Al Butler

Finding success in the Miami, FL sports scene

By Ross Tague
CAS Intern
Al Butler

With a passion for sports, Al Butler isn’t afraid to shoot high.

During his time at Miami, the 2011 journalism grad always kept a list of names taped to the wall of the biggest athletes that he thought he would be able to interview. Through hard work and motivation he has crossed off a number of them, but the list continues to grow.

Butler is a sports editor for United Press International in Miami, Florida. He’s responsible for editing and optimizing national and international sports stories that come in for the UPI website. Additionally, he covers South Miami beat for the Miami Herald and does freelance work with what time he has left in the day. Butler produces his own original sports content, including interviews with famous athletes.

“Whenever a team comes to play the Miami Dolphins,” Butler said, “I go to the visiting locker room most of the time, and I interview the polarizing players on the other teams.” He sees an opportunity to get more page views for his articles with the visiting teams, as that will create more of a national story.

Butler has always had his eye on the big picture. As a self-proclaimed “writing addict” he devotes his time to his work and typically produces eight to 10 articles a day, seven days a week. His dedication to sports journalism has gotten him hundreds of thousands of pageviews on his articles.

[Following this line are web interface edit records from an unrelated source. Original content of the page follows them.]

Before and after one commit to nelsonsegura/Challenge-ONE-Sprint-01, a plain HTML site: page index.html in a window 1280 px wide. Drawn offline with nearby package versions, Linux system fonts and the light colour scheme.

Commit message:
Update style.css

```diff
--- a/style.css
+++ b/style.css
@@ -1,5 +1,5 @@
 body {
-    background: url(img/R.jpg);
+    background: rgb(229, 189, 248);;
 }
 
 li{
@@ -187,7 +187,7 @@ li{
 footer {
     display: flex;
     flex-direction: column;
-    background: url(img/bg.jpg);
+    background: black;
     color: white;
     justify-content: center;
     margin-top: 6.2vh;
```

Such a passion for sports goes back a long way for Butler. He grew up in Cincinnati going to Reds games with his family, loving the atmosphere of the stadium. He attributed his initial love for sports to going to the games.

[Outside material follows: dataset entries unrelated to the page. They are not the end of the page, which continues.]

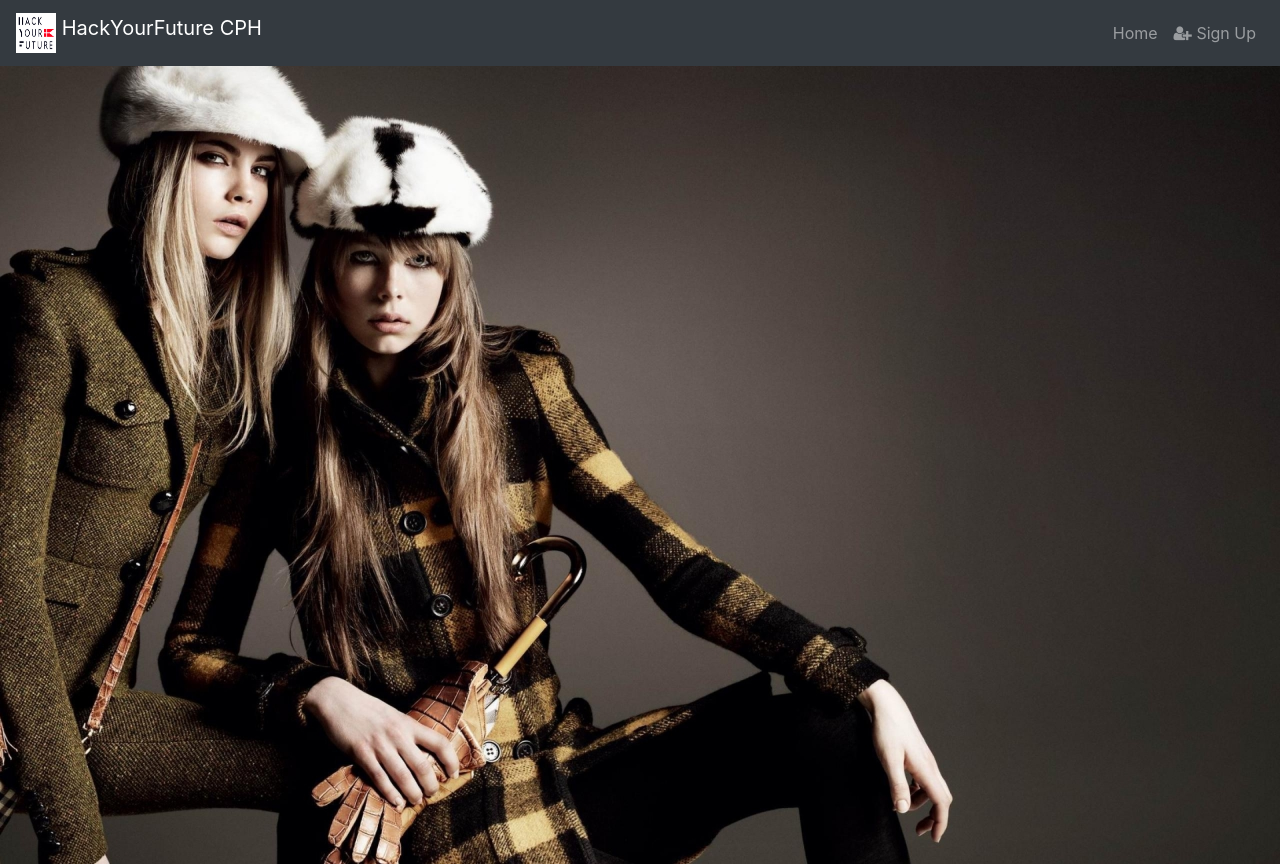
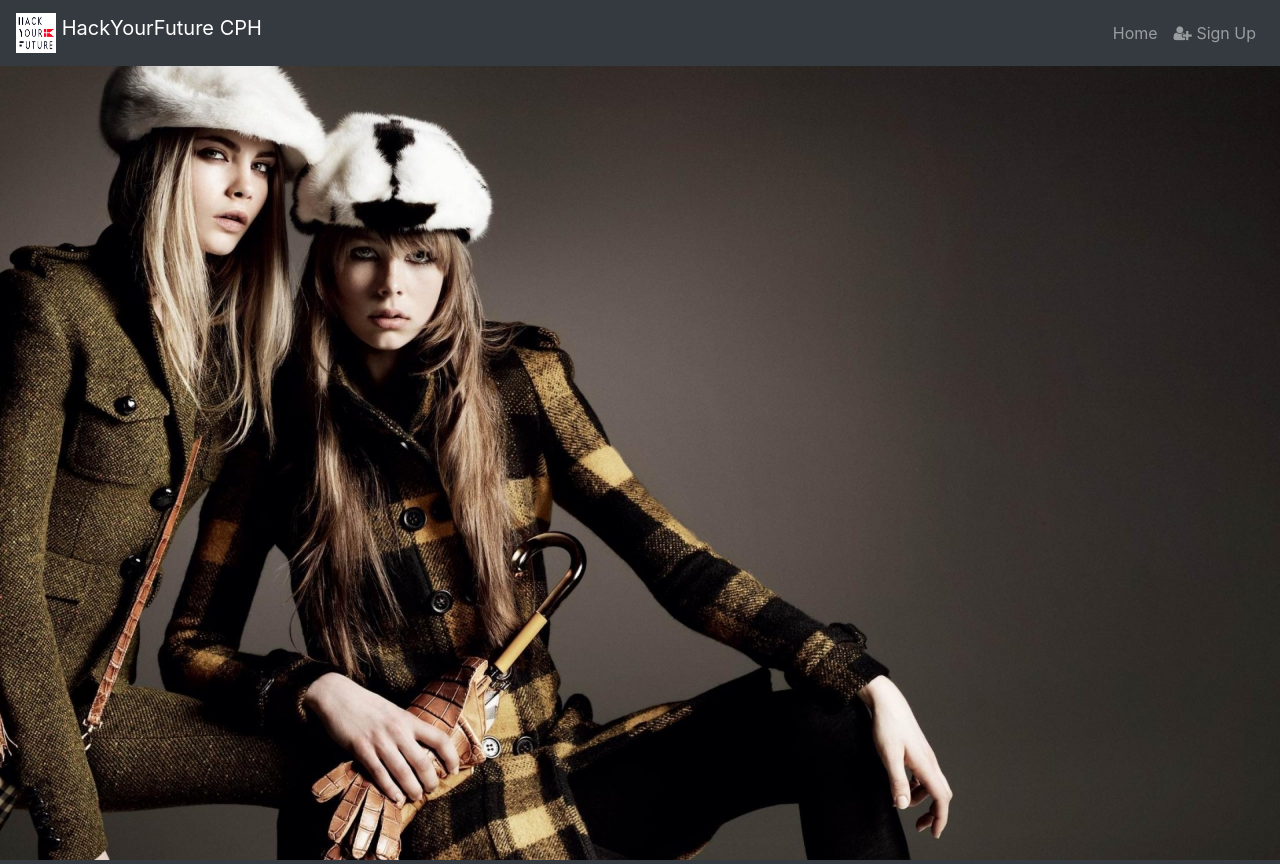
Before and after one commit to paredesrichard/hyf-html-css-module-03, a plain HTML site: page index.html in a window 1280 px wide. Shown: the top 864 px of the page. Drawn offline with nearby package versions, Linux system fonts and the light colour scheme.

Commit message:
set image to responsive

```diff
--- a/css/style.css
+++ b/css/style.css
@@ -11,13 +11,7 @@
 .jumbotron-fluid a {
   color: white;
 }
-.custombanner {
-  width: 100%;
-  margin: 0;
-  padding: 0;
-  display:block;
-  height: 100%;
- }
+
 
 .checkmark {
   height: 30px;
@@ -34,6 +28,6 @@ header {
 
 @media (max-width: 600px) {
   .text-right  {
-      text-align: left !important;
+    text-align: left !important;
   }
 }
--- a/index.html
+++ b/index.html
@@ -32,7 +32,9 @@
 </nav>
 </header>
 
-<img class="custombanner pt-1" src="img/banner.jpg" alt="picture of two girl models">
+<div class="container-fluid p-0">
+  <img class="img-fluid" src="img/banner.jpg" alt="picture of two girl models">
+</div>
 
 <footer class="jumbotron jumbotron-fluid text-center bg-dark sticky-bottom text-white mb-0">
   <a href="step1.html" class="nav-link"><h1>Sign up now and get up to 70% discount!</h1></a>
```
Also changed, not shown: last.html (+1 -1 lines).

“I loved that personal connection with all the players,” Butler said. “I got into college and I knew I wanted to be around sports.”

When Butler got to Miami University, he soon became involved in the Miami Student. He was unafraid to go after what he wanted, and he quickly established himself as a seasoned sports writer. On multiple occasions, Butler had every article in the sports section of the paper.

“I was notorious for writing way too many articles,” Butler said. “I loved getting the experience and getting the bylines.”

Butler says he couldn’t have gotten to where he is without taking advantage of the experience of the journalism department faculty.

Joe Sampson, one of Butler’s favorite teachers, shared his memories of having him in class. “I had Al in several classes including a public radio reporting capstone,” Sampson said. “In these classes as well as his work at area internships and student media, Al distinguished himself as a hard-working, determined and thoughtful writer and reporter. I don't recall a student who produced more bylines for various publications. Al took advantage of every opportunity in and out of the classroom.”

During his time in college, Butler was able to attain multiple internships which led him to exciting opportunities. He recalled an assignment he received his senior year in which he had to write a feature article on a Miami athlete. Having been so involved in Miami sports already, Butler “wasn’t interested in the actual parameters of the assignment.” He took it upon himself to utilize his contacts from his internship at the Dayton Daily News to acquire locker room passes to a Bengals game. Butler was able to interview Chad Johnson, then wide receiver for the Bengals. In doing so, Butler was able to cross a name off of the list of athletes on his wall.

Since that interview, Butler has gone on to interview numerous other impressive athletes. His most recent favorite interview was an exclusive with golfer Jack Nicklaus. Butler also ranks an interview with retired running back Arian Foster towards the top of his list.

It took a lot of time and dedication to get to where Butler is today. As he achieves more success, he sets his sights higher and higher. He described how the scale of what he is doing continuously changes and gets bigger.

Butler shared a final word of advice for aspiring journalists. “Get your hands dirty and write as much as possible. Interview as many people as possible, and talk to as many types of personalities as possible. Just don’t be stagnant. Go out there and go after what you want.”